In anything to do with HRM, “Marketing 3.0” and “Workplace 2020” cannot be ignored. HRM is the new marketing. Extreme transparency through social media makes every person in your company a carrier of your brand. Terms like sense-making, adaptive thinking, new media literacy, transdisciplinarity and cognitive load management become important. Digital natives have that in abundance, digital immigrant will have problems keeping up.
Opened a very interesting discussion about Generation Einstein, gamification of work (Warcraft as a recruitment tool is only the beginning), “The Shallows” and how to manage an origination with people that have a constant attention deficit.
“The second machine age” and “Shift”
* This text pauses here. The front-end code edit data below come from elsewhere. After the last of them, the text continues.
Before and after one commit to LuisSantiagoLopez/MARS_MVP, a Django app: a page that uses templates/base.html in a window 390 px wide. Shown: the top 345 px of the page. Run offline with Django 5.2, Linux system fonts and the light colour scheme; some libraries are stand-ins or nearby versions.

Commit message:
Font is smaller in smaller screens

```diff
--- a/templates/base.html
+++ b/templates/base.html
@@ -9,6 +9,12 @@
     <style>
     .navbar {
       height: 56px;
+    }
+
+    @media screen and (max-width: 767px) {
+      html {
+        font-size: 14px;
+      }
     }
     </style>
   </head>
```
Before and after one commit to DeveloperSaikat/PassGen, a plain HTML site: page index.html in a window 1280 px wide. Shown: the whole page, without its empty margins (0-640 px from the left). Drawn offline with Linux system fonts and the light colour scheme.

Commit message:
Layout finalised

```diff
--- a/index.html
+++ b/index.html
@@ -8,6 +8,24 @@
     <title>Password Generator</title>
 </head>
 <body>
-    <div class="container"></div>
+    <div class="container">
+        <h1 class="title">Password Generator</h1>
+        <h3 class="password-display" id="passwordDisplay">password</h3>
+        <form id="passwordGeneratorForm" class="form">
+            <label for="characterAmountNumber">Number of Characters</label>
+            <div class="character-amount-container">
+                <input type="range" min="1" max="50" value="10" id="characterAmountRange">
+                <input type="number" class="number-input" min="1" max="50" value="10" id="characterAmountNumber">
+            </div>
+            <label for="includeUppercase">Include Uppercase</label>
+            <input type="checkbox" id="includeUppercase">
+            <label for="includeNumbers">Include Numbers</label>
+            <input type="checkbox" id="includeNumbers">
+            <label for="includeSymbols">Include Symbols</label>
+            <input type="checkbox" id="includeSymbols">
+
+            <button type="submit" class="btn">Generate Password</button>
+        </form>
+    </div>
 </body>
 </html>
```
Technology and Moore’s law was covered through “The second machine age” and we picked that because it gives a counter weight to the notion that there is a war for talent. If you belief some of the stats 45% of all jobs are under threat and you are lucky to have one. That puts talent management in a very different context. Retention will become less of an issue. The dark side of “Shits”
“Mavericks at work”
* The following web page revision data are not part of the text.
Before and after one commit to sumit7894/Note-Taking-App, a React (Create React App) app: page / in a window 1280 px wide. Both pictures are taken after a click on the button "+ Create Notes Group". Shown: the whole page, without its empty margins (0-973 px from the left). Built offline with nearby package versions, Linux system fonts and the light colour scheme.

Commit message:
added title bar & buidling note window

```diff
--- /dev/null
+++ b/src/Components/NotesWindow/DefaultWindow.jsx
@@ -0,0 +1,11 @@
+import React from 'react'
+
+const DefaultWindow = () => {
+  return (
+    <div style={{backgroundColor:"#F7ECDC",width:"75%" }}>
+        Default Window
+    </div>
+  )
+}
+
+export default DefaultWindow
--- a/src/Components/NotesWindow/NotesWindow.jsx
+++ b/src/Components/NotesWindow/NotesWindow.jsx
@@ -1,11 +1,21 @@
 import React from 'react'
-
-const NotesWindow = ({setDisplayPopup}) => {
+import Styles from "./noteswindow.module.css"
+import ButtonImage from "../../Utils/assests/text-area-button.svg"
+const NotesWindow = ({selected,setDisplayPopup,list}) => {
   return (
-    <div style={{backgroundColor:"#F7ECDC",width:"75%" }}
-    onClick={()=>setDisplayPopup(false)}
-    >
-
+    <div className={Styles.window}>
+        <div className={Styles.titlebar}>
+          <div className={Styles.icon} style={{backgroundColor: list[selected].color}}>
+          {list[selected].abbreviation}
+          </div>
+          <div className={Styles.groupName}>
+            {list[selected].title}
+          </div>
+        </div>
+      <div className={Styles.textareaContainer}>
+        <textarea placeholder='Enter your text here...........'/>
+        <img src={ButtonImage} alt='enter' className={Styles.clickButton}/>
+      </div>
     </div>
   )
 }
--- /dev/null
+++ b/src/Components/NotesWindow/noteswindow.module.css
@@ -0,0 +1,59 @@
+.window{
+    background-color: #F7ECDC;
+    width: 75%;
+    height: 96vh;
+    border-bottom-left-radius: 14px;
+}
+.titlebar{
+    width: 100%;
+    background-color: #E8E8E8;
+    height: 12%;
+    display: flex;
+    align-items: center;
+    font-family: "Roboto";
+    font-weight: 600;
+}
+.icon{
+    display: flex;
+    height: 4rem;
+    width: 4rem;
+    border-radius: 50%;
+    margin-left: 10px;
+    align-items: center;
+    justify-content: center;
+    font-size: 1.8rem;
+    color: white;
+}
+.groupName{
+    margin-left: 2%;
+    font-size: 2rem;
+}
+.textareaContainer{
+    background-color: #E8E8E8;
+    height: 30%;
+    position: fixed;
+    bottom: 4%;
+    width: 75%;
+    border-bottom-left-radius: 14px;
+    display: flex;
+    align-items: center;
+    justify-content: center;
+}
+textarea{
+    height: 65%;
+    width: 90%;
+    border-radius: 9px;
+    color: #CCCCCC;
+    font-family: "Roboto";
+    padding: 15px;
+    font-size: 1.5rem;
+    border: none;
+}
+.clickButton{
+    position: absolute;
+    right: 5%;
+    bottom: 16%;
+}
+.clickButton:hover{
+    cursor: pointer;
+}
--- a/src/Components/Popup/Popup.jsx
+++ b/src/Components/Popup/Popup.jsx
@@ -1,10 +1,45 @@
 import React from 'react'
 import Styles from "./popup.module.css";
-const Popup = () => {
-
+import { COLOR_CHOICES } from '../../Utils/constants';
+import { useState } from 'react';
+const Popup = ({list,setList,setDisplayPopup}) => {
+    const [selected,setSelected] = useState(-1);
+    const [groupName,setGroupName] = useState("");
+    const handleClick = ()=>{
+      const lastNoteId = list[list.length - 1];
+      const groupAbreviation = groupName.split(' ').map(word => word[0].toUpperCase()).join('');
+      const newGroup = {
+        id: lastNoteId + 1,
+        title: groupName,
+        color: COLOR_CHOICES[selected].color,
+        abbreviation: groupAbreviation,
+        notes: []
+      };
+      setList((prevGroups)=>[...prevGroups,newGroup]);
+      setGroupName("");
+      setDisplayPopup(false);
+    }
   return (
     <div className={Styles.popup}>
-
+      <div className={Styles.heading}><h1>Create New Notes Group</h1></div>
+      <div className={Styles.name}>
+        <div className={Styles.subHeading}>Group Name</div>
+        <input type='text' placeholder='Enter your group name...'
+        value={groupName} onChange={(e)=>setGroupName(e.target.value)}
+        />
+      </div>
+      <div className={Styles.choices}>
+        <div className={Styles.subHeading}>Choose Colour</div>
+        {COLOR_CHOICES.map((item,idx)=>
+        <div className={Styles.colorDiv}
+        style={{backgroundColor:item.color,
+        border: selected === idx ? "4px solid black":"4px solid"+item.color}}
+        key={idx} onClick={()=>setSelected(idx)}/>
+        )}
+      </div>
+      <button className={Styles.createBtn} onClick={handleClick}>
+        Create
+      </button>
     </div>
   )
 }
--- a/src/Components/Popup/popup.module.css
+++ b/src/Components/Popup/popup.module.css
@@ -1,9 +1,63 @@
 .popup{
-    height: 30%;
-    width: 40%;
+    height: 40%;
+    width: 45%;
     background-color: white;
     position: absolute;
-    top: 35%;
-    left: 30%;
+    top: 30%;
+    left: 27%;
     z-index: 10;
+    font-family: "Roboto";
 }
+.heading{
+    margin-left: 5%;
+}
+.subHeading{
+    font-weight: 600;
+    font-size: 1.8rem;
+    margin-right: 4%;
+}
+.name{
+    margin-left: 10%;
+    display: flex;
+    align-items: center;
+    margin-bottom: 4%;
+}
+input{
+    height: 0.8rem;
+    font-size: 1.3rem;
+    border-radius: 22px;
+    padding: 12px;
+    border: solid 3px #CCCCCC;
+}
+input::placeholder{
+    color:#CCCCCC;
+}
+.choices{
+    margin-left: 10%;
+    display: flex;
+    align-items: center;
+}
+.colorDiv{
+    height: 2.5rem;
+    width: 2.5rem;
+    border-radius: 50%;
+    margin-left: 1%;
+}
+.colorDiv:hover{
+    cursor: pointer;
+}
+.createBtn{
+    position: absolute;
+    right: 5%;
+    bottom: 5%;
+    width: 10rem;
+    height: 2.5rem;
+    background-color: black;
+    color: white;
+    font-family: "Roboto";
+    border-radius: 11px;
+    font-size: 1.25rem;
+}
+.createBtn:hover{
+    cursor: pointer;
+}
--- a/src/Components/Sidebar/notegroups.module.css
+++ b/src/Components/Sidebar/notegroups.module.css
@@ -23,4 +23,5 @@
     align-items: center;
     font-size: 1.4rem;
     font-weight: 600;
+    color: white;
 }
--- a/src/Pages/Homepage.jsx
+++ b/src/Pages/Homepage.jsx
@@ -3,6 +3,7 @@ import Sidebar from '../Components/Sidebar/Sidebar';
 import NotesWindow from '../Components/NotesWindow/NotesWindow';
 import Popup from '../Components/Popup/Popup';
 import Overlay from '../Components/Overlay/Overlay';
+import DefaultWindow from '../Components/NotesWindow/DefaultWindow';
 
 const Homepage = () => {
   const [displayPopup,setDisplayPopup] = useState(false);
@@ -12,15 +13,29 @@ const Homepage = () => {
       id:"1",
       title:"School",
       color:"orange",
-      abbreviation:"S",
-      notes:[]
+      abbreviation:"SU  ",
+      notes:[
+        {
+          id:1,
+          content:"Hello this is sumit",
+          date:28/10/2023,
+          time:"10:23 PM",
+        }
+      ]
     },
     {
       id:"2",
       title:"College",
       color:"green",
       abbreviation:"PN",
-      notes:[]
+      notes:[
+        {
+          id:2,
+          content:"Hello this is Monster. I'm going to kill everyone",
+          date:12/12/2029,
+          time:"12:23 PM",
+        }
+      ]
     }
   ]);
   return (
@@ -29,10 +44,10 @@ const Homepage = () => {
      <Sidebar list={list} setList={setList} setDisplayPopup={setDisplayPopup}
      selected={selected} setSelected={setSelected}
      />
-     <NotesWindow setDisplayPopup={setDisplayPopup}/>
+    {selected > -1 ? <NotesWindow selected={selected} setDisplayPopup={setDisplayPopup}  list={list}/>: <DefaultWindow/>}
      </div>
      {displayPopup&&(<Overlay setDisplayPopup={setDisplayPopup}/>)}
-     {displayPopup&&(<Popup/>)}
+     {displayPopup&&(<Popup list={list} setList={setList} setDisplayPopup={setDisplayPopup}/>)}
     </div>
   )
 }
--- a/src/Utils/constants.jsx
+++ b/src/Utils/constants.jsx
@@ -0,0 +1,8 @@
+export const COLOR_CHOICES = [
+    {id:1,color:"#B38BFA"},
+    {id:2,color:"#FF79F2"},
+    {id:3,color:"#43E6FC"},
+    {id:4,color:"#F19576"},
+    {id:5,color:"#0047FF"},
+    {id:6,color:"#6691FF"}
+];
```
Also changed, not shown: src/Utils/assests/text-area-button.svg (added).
We almost throw into any session the book “Mavericks at work”, which is about the importance of passion and passion as the real USP of every organisation.
“Bioteams” and “Beyond performance management”
In between, we covered “Bioteams”. What can we learn on how cells communicate and organise themselves? In some ways “Bioteams” is not that dissimilar to “The connected company” or “The starfish and the spider”. It is all about an organisation that is fluid and extremely adaptable. “Beyond performance management” talks about how most of the systems applied do not work. Adobe spend 80,000 hours on performance management with no measurable benefit. They scrapped it. You should too.
“Employees first, customers second”
“Employees first, customers second” shows how performance management was put on it head and focussed on the serving manager and full transparency and accountability of management to their staff. With 60,000 staff, across all continents. If they can do it, so can you.
“Talent is overrated” and “The rare find”
Some books like “Talent is overrated” (it is about 10,000 hours) and “The rare find” (read CV upside down and ignore character at your peril) were not even covered, due to lack of time.
We ended with our favourite, which is “Talent masters”. Without talent you are nothing, everything is about talent and if talent is not a agenda item on every executive meeting at all layers of the organisation, you are creating a big problem. Your organisation is not living and breathing talent.
We closed with the 3 questions that every employee (including talent) asks:
- How am I doing?
- What is my career path?
- How does what I do matter?
And we think that the third question is the key question. Straight from “The Strategist”. Meaning, values and culture is everything. Which shows that talent management, HRM, marketing and strategy are all very closely interlinked.
Which is confirmed by the anti-book we always throw in for good measure, titled “Business exposed”, which states that talent is more than overrated. It does not work. It is the soft capital in an organisation that enables people to flourish. It is culture and passion that drive top performance, not people.